On the evening of Friday, December 5, 2014, my phone rang, displaying a number I didn’t recognize. When I answered, the voice on the other end spoke quickly, in a crisp Spanish accent with a slight British affectation.
Tim Howard? Bert Martinez here. I’m your coach. I’ve seen you in practice and I’m interested. No need to do anything. Just wanted to let you know that we have a game today and we want you to play in goal for us. Take care.
When you get a call like that, things register in different stages. Spanish manager … my coach … Everton FC.
And then: Holy cow. Bert Martinez!
After Bert hung up, I stared at the phone. I was going to be starting in goal for Everton against Manchester City. It had happened so fast, part of me wondered if it had happened at all. And then I remembered, I need to trim my beard.
After trimming my beard. I dialed my agent. “I just got this crazy phone call …” I said.
True to his word, Bert started me in goal, as he had in pretty much every game during his tenure. I was his #1; that’s what he always told me.
The game started as most games begin — scoreless, with a few gentle strokes of my beard for luck and some electricity in the air. The opening stanza was pretty uneventful, until — I hate to say this — Sergio Agüero gave us hope.

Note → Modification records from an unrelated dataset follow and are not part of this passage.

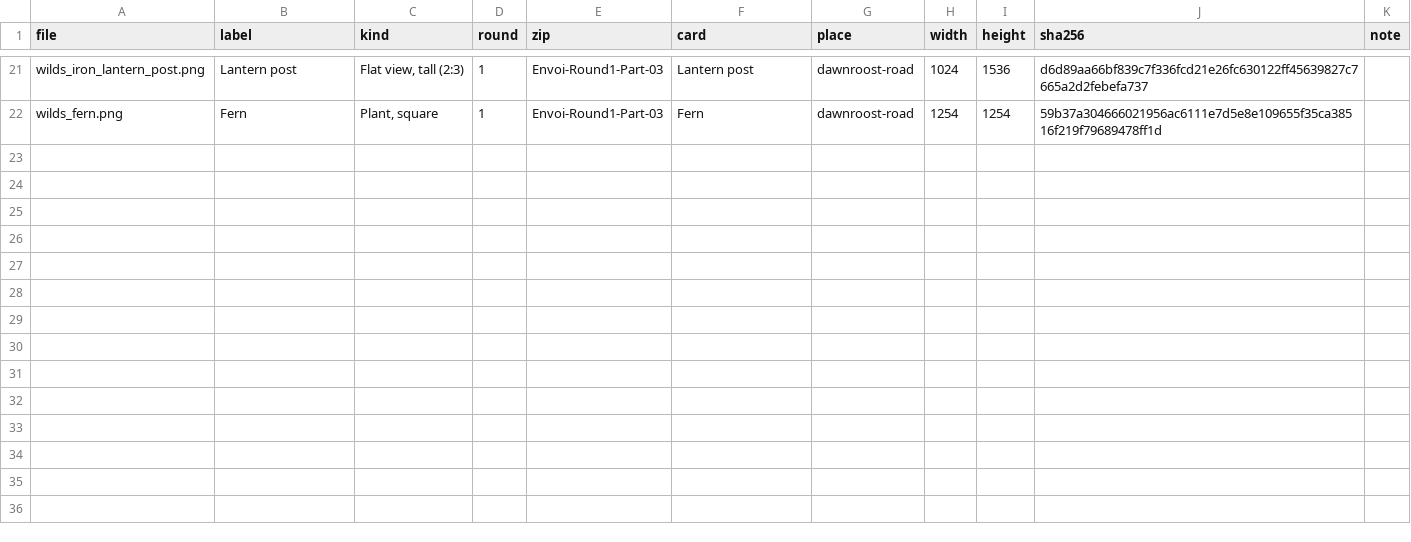
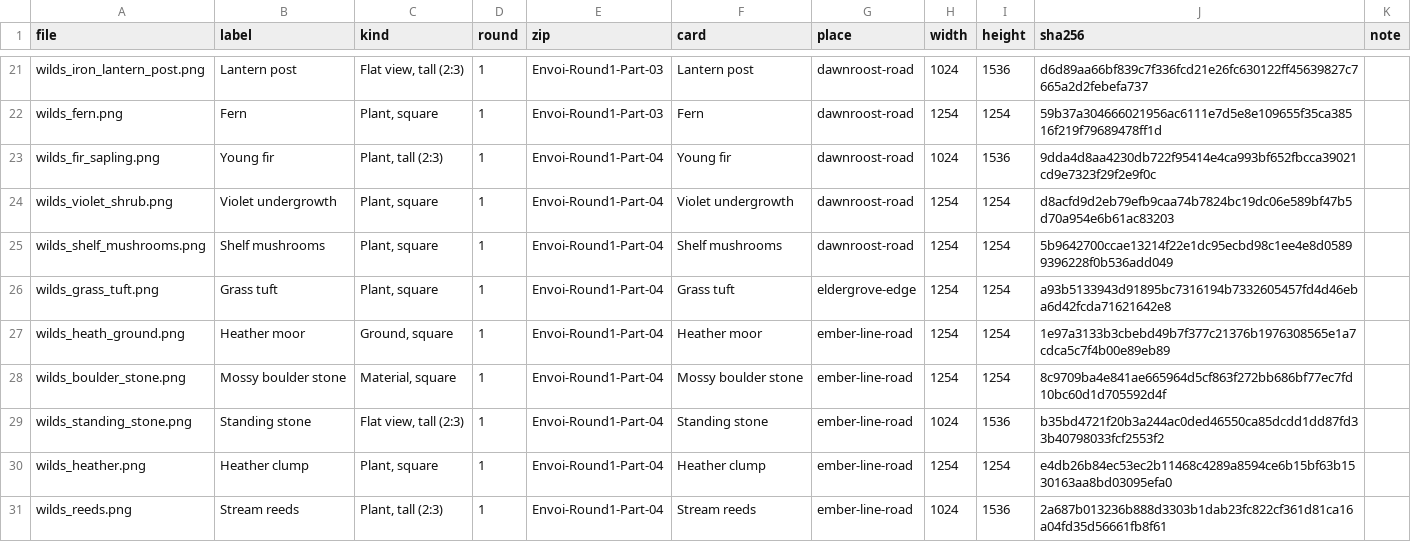
Before and after one commit to chriskizer91-ops/envoi-on-the-longest-night, a CSV file: moon-faire-witches/texture-packs/made/index.csv, drawn as a sheet; only a part is shown, gaps mark what is left out.

```diff
--- a/moon-faire-witches/texture-packs/made/index.csv
+++ b/moon-faire-witches/texture-packs/made/index.csv
@@ -22 +22,10 @@ wilds_iron_lantern_post.png,Lantern post,"Flat view, tall (2:3)",1,Envoi-Round1-
 wilds_fern.png,Fern,"Plant, square",1,Envoi-Round1-Part-03,Fern,dawnroost-road,1254,1254,59b37a304666021956ac6111e7d5e8e109655f35ca38516f219f79689478ff1d,
+wilds_fir_sapling.png,Young fir,"Plant, tall (2:3)",1,Envoi-Round1-Part-04,Young fir,dawnroost-road,1024,1536,9dda4d8aa4230db722f95414e4ca993bf652fbcca39021cd9e7323f29f2e9f0c,
+wilds_violet_shrub.png,Violet undergrowth,"Plant, square",1,Envoi-Round1-Part-04,Violet undergrowth,dawnroost-road,1254,1254,d8acfd9d2eb79efb9caa74b7824bc19dc06e589bf47b5d70a954e6b61ac83203,
+wilds_shelf_mushrooms.png,Shelf mushrooms,"Plant, square",1,Envoi-Round1-Part-04,Shelf mushrooms,dawnroost-road,1254,1254,5b9642700ccae13214f22e1dc95ecbd98c1ee4e8d05899396228f0b536add049,
+wilds_grass_tuft.png,Grass tuft,"Plant, square",1,Envoi-Round1-Part-04,Grass tuft,eldergrove-edge,1254,1254,a93b5133943d91895bc7316194b7332605457fd4d46eba6d42fcda71621642e8,
+wilds_heath_ground.png,Heather moor,"Ground, square",1,Envoi-Round1-Part-04,Heather moor,ember-line-road,1254,1254,1e97a3133b3cbebd49b7f377c21376b1976308565e1a7cdca5c7f4b00e89eb89,
+wilds_boulder_stone.png,Mossy boulder stone,"Material, square",1,Envoi-Round1-Part-04,Mossy boulder stone,ember-line-road,1254,1254,8c9709ba4e841ae665964d5cf863f272bb686bf77ec7fd10bc60d1d705592d4f,
+wilds_standing_stone.png,Standing stone,"Flat view, tall (2:3)",1,Envoi-Round1-Part-04,Standing stone,ember-line-road,1024,1536,b35bd4721f20b3a244ac0ded46550ca85dcdd1dd87fd33b40798033fcf2553f2,
+wilds_heather.png,Heather clump,"Plant, square",1,Envoi-Round1-Part-04,Heather clump,ember-line-road,1254,1254,e4db26b84ec53ec2b11468c4289a8594ce6b15bf63b1530163aa8bd03095efa0,
+wilds_reeds.png,Stream reeds,"Plant, tall (2:3)",1,Envoi-Round1-Part-04,Stream reeds,ember-line-road,1024,1536,2a687b013236b888d3303b1dab23fc822cf361d81ca16a04fd35d56661fb8f61,
```
Also changed, not shown: 10 other files.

At that moment, I knew that we had to impose ourselves on the game. There was Sergio Aguero, perhaps the most prolific goal scorer in the Premier League, crumpled on the ground. I hoped his injury wasn’t serious, but I also knew that losing the Argentine would be a psychological blow for City.
I knew I had to pick up my team. It’s something I do well, and it’s something Bert asked me to do the morning of the game, when I met with him to make sure the previous night’s call wasn’t some sick joke. So I started with the theatrics I learned back in New Jersey as a kid.
I high-stepped and yelled “Monkey shit!” in an effort to make the City players uncomfortable.
I talked to my beard in the third-person, telling it to calm down every time a City player was in ear shot.
Ultimately, it was all for naught, as a refereeing conspiracy led to one of the most egregious penalty decisions of the 21st century. I was appalled but knew there was nothing I could do about it. One of the things I learned when if first moved to England (not from Brad Friedel) was to move on quickly from decisions that go against you. So I maintained my cool and moved on.
The game ended 1-0 and allowed Manchester City to pull within 3 points of Chelsea. Other than the referee, and maybe Brad Friedel, we only had ourselves to blame. After the final whistle, I made my way toward City’s keeper Joe Hart. We embraced, because only a goalkeeper knows what it’s like to live the goalkeeper life. No words were exchanged. We just held each other until we knew that could each move on with our lives. It turns out, that would be 30 minutes later.
I learned a lesson that remains with me until this day: You can’t hurry hugs.